How to Cite this Article: Browne ML, Carter TC, Kay DM, Kuehn D, Brody LC, Romitti PA, Liu A, Caggana M, Druschel CM, Mills JL. 2012. Evaluation of genes involved in limb development, angiogenesis, and coagulation as risk factors for congenital limb deficiencies. Am J Med Genet Part A 158A: 2463–2472.
Evaluation of genes involved in limb development, angiogenesis, and coagulation as risk factors for congenital limb deficiencies†
Version of Record online: 10 SEP 2012
Copyright © 2012 Wiley Periodicals, Inc.
American Journal of Medical Genetics Part A
Volume 158A, Issue 10, pages 2463–2472, October 2012
How to Cite
Browne, M. L., Carter, T. C., Kay, D. M., Kuehn, D., Brody, L. C., Romitti, P. A., Liu, A., Caggana, M., Druschel, C. M. and Mills, J. L. (2012), Evaluation of genes involved in limb development, angiogenesis, and coagulation as risk factors for congenital limb deficiencies. Am. J. Med. Genet., 158A: 2463–2472. doi: 10.1002/ajmg.a.35565
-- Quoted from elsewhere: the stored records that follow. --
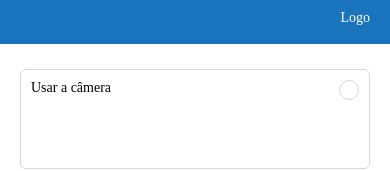
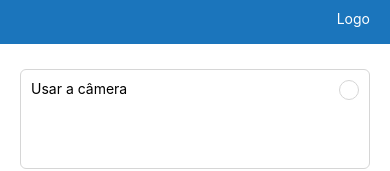
Before and after one commit to andreicruz/front-end-tcc, a React Native app: screen / in a window 390 px wide. Shown: the top 171 px of the page. Built offline with nearby package versions, Linux system fonts and the light colour scheme; some icons are missing.

Commit message:
changes in styles for android

```diff
--- a/components/cards/cardStyle.js
+++ b/components/cards/cardStyle.js
@@ -4,20 +4,20 @@ export const styles = StyleSheet.create({
     card: {
         borderColor: '#d6d6d6',
         borderWidth: 1,
-        borderRadius: '6px',
+        borderRadius: 6,
         display: "flex",
         flexDirection: "row",
-        height: '100px',
-        padding: '10px',
+        height: 100,
+        padding: 10,
     },
     item: {
         flex: 1,
     },
     rounded: {
         borderColor: '#d6d6d6',
-        borderRadius: '10px',
+        borderRadius: 10,
         borderWidth: 1,
-        height: '20px',
-        width: '20px',
+        height: 20,
+        width: 20,
     }
 });
--- a/components/header/headerStyle.js
+++ b/components/header/headerStyle.js
@@ -5,10 +5,10 @@ export const styles = StyleSheet.create({
         backgroundColor: "#1b75bc",
         display: "flex",
         flexDirection: "row",
-        paddingTop: "10px",
-        paddingBottom: "10px",
-        paddingRight: "20px",
-        paddingLeft: "20px",
+        paddingTop: 10,
+        paddingBottom: 10,
+        paddingRight: 20,
+        paddingLeft: 20,
     },
     items: {
         flex: 1
--- a/utils/globalStyles.js
+++ b/utils/globalStyles.js
@@ -2,11 +2,11 @@ import { StyleSheet} from 'react-native';
 
 export const globalAlignments = StyleSheet.create({
     marginComponentToComponent: {
-        marginTop: "25px",
+        marginTop: 25,
     },
     marginApp: {
-        marginLeft: "20px",
-        marginRight: "20px"
+        marginLeft: 20,
+        marginRight: 20,
     },
     textToRight: {
         textAlign: "right"
@@ -23,9 +23,9 @@ export const globalColors = StyleSheet.create({
 });
 
 export const globalFonts = StyleSheet.create({
-    font: {
-        fontFamily: 'BalooTamma2-Regular',
-    }
+    // font: {
+    //     fontFamily: 'BalooTamma2-Regular',
+    // }
 });
 
 export const whiteIcon = "white";
```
- Issue online: 18 SEP 2012
- Version of Record online: 10 SEP 2012
- Manuscript Accepted: 20 JUN 2012
- Manuscript Received: 26 APR 2012
- Intramural Research Program of the National Institutes of Health. Grant Number: HHSN267200703431C
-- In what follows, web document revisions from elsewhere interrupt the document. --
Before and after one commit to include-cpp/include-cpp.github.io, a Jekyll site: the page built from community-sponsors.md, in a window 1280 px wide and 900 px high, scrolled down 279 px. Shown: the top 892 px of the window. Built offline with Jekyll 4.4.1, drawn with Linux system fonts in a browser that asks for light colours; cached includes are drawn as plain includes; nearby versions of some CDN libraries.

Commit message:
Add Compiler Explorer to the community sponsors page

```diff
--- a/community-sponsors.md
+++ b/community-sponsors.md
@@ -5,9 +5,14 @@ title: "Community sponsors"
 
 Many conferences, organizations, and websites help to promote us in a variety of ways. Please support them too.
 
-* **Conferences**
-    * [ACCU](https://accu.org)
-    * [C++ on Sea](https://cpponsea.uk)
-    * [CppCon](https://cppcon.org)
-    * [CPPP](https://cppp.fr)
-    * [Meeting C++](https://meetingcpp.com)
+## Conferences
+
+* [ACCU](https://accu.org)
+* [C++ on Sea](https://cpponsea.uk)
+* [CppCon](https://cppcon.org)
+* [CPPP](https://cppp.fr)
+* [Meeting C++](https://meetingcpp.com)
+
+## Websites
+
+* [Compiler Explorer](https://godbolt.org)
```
- Eunice Kennedy Shriver National Institute of Child Health and Human Development NICHD. Grant Number: N01-DK-7-3431
- National Human Genome Research Institute
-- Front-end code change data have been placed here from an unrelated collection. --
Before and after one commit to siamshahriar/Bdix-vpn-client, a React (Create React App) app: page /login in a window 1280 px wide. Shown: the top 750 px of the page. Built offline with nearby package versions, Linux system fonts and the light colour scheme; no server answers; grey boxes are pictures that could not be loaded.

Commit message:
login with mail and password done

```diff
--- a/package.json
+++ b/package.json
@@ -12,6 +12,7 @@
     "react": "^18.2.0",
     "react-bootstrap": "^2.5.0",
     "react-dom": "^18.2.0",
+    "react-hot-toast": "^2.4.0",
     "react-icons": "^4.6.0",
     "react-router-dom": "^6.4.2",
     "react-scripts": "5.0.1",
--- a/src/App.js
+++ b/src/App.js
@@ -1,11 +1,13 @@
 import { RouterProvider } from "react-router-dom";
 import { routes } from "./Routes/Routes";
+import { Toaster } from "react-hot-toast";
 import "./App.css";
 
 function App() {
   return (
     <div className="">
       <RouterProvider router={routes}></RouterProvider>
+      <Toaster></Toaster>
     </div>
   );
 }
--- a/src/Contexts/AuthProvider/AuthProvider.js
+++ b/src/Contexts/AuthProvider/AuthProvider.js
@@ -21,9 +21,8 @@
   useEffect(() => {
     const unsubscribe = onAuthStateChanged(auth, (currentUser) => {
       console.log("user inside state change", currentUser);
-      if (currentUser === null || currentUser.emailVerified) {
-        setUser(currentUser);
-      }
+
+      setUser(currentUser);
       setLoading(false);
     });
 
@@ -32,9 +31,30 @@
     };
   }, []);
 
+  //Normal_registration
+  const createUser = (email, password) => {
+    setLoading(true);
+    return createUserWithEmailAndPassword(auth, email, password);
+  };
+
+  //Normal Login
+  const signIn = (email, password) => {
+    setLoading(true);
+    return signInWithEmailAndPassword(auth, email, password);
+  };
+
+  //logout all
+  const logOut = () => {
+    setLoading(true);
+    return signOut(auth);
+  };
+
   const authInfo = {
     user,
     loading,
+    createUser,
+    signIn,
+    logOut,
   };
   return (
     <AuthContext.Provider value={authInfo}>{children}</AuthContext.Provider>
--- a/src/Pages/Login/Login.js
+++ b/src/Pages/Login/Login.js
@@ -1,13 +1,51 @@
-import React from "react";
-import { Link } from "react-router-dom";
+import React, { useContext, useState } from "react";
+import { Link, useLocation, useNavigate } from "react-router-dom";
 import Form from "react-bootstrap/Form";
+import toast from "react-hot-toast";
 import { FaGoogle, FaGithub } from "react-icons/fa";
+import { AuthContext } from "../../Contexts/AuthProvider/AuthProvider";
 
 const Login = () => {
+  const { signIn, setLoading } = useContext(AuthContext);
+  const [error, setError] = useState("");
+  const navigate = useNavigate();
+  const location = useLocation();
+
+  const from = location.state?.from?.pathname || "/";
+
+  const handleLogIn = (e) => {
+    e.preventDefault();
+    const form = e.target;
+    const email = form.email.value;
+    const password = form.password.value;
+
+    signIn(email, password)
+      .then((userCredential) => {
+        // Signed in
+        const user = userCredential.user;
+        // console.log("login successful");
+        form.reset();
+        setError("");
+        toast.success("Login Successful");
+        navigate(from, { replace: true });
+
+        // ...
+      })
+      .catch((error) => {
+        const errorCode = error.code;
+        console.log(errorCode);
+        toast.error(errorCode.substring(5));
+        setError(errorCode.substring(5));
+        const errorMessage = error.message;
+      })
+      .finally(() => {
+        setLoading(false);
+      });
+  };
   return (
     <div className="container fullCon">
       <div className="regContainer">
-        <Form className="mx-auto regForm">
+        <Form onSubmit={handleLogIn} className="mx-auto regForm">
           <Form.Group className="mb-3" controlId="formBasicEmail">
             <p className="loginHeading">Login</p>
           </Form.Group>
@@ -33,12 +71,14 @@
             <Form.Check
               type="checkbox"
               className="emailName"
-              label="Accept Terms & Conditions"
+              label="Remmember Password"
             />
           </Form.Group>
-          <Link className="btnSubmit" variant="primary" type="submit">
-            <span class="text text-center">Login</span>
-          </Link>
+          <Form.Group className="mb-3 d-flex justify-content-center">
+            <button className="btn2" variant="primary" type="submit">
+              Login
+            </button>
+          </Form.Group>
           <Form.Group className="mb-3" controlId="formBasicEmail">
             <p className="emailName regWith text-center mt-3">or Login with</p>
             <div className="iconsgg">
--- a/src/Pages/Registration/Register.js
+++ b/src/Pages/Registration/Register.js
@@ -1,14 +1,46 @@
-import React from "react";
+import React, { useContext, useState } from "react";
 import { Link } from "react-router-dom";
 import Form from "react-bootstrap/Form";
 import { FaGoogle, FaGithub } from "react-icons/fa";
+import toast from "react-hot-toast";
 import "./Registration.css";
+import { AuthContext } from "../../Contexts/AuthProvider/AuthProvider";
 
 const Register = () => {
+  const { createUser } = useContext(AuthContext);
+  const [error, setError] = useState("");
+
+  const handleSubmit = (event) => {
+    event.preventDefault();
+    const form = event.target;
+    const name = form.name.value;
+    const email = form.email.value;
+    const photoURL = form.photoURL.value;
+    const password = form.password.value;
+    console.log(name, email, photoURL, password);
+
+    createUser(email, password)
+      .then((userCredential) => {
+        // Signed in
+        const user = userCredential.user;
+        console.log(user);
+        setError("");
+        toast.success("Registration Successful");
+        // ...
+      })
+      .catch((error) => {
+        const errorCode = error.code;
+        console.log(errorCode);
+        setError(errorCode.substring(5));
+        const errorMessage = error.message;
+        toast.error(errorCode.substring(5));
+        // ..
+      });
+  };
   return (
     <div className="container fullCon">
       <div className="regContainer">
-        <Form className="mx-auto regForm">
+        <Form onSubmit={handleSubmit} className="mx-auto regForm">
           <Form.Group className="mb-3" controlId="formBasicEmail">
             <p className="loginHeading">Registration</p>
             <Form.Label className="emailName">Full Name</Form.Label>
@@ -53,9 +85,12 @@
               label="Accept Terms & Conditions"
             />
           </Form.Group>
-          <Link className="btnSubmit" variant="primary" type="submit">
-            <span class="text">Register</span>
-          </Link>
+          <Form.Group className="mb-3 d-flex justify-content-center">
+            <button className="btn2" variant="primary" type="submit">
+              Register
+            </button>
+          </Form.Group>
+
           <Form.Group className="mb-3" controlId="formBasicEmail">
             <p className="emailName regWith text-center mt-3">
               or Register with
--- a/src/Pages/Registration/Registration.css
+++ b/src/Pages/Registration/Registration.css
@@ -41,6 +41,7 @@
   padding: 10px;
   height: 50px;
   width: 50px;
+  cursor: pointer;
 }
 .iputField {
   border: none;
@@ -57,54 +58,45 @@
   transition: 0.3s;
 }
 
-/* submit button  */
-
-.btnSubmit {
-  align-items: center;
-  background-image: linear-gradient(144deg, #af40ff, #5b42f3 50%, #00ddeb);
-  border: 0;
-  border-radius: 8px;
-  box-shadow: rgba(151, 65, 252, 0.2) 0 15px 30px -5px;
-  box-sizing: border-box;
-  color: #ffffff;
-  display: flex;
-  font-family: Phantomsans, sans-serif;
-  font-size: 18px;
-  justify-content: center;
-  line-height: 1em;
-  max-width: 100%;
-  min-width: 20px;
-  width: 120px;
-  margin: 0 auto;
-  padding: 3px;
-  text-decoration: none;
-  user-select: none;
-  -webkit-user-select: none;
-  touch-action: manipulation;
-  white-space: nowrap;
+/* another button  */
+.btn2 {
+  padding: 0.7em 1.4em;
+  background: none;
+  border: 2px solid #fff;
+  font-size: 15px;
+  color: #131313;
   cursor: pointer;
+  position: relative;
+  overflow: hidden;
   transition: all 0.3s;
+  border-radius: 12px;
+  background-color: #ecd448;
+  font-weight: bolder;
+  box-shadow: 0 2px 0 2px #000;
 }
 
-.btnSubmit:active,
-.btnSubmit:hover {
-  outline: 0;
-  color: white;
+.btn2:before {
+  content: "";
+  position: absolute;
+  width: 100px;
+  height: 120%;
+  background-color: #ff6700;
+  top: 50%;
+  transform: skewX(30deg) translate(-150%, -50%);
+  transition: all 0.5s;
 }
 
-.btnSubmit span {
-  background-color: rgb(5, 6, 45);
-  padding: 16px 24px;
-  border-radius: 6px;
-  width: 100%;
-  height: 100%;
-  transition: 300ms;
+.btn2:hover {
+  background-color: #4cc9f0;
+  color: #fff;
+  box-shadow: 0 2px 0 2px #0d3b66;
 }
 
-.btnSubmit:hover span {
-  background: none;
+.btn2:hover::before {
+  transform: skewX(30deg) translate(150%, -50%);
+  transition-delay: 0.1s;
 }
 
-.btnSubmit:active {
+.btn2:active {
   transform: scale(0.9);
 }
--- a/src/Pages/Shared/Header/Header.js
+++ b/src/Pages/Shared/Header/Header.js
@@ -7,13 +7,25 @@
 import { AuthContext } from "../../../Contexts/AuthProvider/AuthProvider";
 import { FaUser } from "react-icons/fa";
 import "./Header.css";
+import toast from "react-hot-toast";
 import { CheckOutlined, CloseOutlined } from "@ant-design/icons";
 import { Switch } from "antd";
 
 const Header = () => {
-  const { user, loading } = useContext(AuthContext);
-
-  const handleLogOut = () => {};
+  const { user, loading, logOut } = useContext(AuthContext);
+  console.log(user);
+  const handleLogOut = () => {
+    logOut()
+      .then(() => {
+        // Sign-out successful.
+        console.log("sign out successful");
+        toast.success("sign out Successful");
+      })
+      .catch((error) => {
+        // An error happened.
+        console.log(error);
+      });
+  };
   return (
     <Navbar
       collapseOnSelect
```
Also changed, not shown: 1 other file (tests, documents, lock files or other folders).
- limb deficiencies;
We conducted a population-based case–control study of single nucleotide polymorphisms (SNPs) in selected genes to find common variants that play a role in the etiology of limb deficiencies (LDs). Included in the study were 389 infants with LDs of unknown cause and 980 unaffected controls selected from all births in New York State (NYS) for the years 1998–2005. We used cases identified from the NYS Department of Health (DOH) Congenital Malformations Registry. Genotypes were obtained for 132 SNPs in genes involved in limb development (SHH, WNT7A, FGF4, FGF8, FGF10, TBX3, TBX5, SALL4, GREM1, GDF5, CTNNB1, EN1, CYP26A1, CYP26B1), angiogenesis (VEGFA, HIF1A, NOS3), and coagulation (F2, F5, MTHFR). Genotype call rates were >97% and SNPs were tested for departure from Hardy–Weinberg expectations by race/ethnic subgroups. For each SNP, odds ratios (OR)s and confidence intervals (CI)s were estimated and corrected for multiple comparisons for all LDs combined and for LD subtypes. Among non-Hispanic white infants, associations between FGF10 SNPs rs10805683 and rs13170645 and all LDs combined were statistically significant following correction for multiple testing (OR = 1.99; 95% CI = 1.43–2.77; uncorrected P = 0.000043 for rs10805683 heterozygous genotype, and OR = 2.37; 95% CI = 1.48–3.78; uncorrected P = 0.00032 for rs13170645 homozygous minor genotype). We also observed suggestive evidence for associations with SNPs in other genes including CYP26B1 and WNT7A. Animal studies have shown that FGF10 induces formation of the apical ectodermal ridge and is necessary for limb development. Our data suggest that common variants in FGF10 increase the risk for a wide range of non-syndromic limb deficiencies. © 2012 Wiley Periodicals, Inc.